It is believed that a Chinese court official named Cai Lun invented hemp paper approximately 2,000 years ago. The process of creating paper from hemp moved to Korea and Japan by the sixth century AD. Eventually, by the 1200s, Europeans used hemp instead of wood in paper making, and the process remained in favour for centuries.

Hopefully, hemp paper will make a return because it is more durable and longer-lasting than paper made from trees. It is also more cost-efficient and better for the environment. Did you know that a hectare of hemp can produce as much paper as up to 10 hectares of trees in a two-decade period?

Hemp Clothing

Utilizing hemp as a textile is arguably one of the oldest uses of the plant. To create hemp fabric, tiny fibres are pulled from the plant’s stalk through a process known as ‘retting.’ These fibres are then spun together into one long, continuous strand before they’re woven into a fabric.

In terms of texture, hemp fabric resembles linen, albeit more robust and durable. Several boutique, sustainably-minded brands stock 100% hemp-made clothes, including shirts, pants, socks, and even shoes. Perhaps hemp clothing in Australia will take off, adding another string to this remarkable plant’s bow.

Summary of Hemp Uses

Over the years, people have invented and discovered ingenious uses for hemp in everyday life. While some of these ideas, like hemp biofuel, may not yet be practical on a large scale, other inventions, like hempcrete, could be vital for a modern and eco-friendly future.

Most importantly, the powerful therapeutic potential of hemp is starting to change how Australians approach their daily health, wellness, and beauty routines. Products like broad-spectrum hemp oils are showcasing immense therapeutic benefits, and they’re becoming increasingly sought after, thanks to the full accessibility of hemp-derived products here in Australia.

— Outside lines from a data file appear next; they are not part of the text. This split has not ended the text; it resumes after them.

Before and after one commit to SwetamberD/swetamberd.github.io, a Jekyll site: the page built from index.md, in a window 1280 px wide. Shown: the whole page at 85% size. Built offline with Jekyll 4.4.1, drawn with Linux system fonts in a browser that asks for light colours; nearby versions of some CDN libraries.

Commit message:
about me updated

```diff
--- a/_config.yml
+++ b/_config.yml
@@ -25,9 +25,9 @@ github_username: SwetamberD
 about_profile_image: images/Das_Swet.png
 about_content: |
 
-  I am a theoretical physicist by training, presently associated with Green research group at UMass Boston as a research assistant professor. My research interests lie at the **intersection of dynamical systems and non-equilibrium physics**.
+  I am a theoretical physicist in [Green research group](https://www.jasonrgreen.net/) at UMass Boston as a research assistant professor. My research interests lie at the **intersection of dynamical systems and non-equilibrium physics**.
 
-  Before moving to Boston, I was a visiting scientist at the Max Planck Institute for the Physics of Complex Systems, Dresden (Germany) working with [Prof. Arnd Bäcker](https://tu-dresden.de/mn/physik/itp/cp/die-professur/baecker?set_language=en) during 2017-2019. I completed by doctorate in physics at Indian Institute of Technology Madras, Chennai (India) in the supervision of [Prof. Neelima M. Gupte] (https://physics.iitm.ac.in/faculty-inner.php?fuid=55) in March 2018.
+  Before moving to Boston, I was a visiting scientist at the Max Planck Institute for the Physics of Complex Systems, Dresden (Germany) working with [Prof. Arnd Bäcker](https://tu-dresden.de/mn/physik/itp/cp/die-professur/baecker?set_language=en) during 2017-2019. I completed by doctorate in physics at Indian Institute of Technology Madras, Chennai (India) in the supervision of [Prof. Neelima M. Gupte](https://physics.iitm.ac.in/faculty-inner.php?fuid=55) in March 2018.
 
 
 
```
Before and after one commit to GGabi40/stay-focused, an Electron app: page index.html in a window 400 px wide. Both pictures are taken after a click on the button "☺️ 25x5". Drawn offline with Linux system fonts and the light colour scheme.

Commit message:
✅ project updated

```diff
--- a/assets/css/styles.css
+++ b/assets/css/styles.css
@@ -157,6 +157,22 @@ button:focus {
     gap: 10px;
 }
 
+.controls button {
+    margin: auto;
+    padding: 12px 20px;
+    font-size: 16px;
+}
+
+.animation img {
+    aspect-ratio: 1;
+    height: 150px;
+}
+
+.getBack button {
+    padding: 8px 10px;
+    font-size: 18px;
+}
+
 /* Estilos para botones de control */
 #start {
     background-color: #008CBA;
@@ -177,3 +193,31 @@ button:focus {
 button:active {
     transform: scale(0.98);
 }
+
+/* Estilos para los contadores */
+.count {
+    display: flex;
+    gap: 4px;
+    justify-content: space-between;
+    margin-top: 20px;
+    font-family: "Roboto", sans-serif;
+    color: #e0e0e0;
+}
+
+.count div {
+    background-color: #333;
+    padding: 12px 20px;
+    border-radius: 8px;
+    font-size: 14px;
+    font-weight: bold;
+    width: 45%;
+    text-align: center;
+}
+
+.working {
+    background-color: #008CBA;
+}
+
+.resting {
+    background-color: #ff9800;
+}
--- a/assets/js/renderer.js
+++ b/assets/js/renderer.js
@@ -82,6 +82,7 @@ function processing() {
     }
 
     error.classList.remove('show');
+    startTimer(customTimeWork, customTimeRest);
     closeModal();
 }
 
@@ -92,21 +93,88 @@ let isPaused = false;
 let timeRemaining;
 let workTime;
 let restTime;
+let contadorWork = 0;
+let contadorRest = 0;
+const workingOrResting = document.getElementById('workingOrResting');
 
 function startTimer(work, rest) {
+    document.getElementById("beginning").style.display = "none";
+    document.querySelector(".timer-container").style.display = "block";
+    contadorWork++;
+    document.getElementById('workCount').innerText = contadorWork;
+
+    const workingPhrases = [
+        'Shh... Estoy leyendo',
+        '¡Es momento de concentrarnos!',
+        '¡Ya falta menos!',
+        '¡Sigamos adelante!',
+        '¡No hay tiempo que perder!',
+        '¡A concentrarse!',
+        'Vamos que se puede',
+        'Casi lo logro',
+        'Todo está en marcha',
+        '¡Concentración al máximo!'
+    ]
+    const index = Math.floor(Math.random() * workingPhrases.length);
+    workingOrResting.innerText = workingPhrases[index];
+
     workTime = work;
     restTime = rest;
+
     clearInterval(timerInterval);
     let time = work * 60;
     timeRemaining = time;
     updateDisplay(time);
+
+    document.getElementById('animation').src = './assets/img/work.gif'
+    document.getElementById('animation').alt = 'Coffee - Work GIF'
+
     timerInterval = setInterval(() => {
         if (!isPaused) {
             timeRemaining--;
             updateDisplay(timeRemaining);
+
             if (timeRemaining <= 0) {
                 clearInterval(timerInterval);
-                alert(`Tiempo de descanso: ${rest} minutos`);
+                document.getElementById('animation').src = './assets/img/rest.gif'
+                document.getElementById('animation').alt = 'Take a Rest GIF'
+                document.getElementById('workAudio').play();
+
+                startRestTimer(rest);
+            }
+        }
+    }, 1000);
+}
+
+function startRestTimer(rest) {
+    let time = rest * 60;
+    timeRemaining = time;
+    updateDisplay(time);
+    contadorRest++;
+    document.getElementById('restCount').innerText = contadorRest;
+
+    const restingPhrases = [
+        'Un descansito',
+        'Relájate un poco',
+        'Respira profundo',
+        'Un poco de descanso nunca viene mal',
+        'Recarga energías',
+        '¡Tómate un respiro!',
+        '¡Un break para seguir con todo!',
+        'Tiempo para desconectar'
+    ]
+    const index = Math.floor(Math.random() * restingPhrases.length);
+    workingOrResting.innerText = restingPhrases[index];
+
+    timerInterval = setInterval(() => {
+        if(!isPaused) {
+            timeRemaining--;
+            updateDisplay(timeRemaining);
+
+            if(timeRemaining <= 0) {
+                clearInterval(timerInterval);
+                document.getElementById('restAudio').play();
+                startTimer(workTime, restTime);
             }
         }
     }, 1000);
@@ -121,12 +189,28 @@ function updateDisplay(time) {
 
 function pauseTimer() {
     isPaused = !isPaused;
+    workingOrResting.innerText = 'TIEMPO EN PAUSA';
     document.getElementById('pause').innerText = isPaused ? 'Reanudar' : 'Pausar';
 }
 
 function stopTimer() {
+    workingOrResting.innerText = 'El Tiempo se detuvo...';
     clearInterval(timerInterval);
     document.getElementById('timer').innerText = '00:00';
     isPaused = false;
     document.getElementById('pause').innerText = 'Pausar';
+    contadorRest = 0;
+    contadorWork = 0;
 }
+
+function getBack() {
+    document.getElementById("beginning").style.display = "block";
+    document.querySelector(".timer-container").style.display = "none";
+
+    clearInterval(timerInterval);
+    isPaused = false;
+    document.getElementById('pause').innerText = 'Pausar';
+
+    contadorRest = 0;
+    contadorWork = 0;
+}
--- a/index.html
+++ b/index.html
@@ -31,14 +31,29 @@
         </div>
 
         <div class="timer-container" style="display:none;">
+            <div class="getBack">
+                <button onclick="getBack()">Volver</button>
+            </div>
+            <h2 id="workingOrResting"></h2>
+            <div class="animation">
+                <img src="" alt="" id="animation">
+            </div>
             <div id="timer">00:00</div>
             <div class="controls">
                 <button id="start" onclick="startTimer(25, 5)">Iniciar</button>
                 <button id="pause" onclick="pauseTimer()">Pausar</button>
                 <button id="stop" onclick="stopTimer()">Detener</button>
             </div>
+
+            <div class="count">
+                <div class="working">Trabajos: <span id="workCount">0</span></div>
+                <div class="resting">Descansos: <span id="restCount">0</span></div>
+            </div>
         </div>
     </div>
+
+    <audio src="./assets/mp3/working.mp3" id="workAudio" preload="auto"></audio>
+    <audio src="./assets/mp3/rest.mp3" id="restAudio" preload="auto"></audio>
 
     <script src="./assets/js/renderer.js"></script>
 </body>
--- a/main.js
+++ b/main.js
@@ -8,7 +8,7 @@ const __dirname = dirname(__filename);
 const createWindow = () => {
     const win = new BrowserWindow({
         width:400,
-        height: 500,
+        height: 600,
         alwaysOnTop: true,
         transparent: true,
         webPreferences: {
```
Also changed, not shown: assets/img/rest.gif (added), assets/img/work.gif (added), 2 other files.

If you feel inspired to try some of the finest quality hemp products, shop our classic collection here at Premium Jane. You can find a variety of hemp-infused oils, capsules, topicals, gummies, and more – all of which are formulated using solventless extraction technologies and sourced from the purest, highest-quality hemp on the planet. Our products are one of the many uses of hemp, a plant with enormous potential.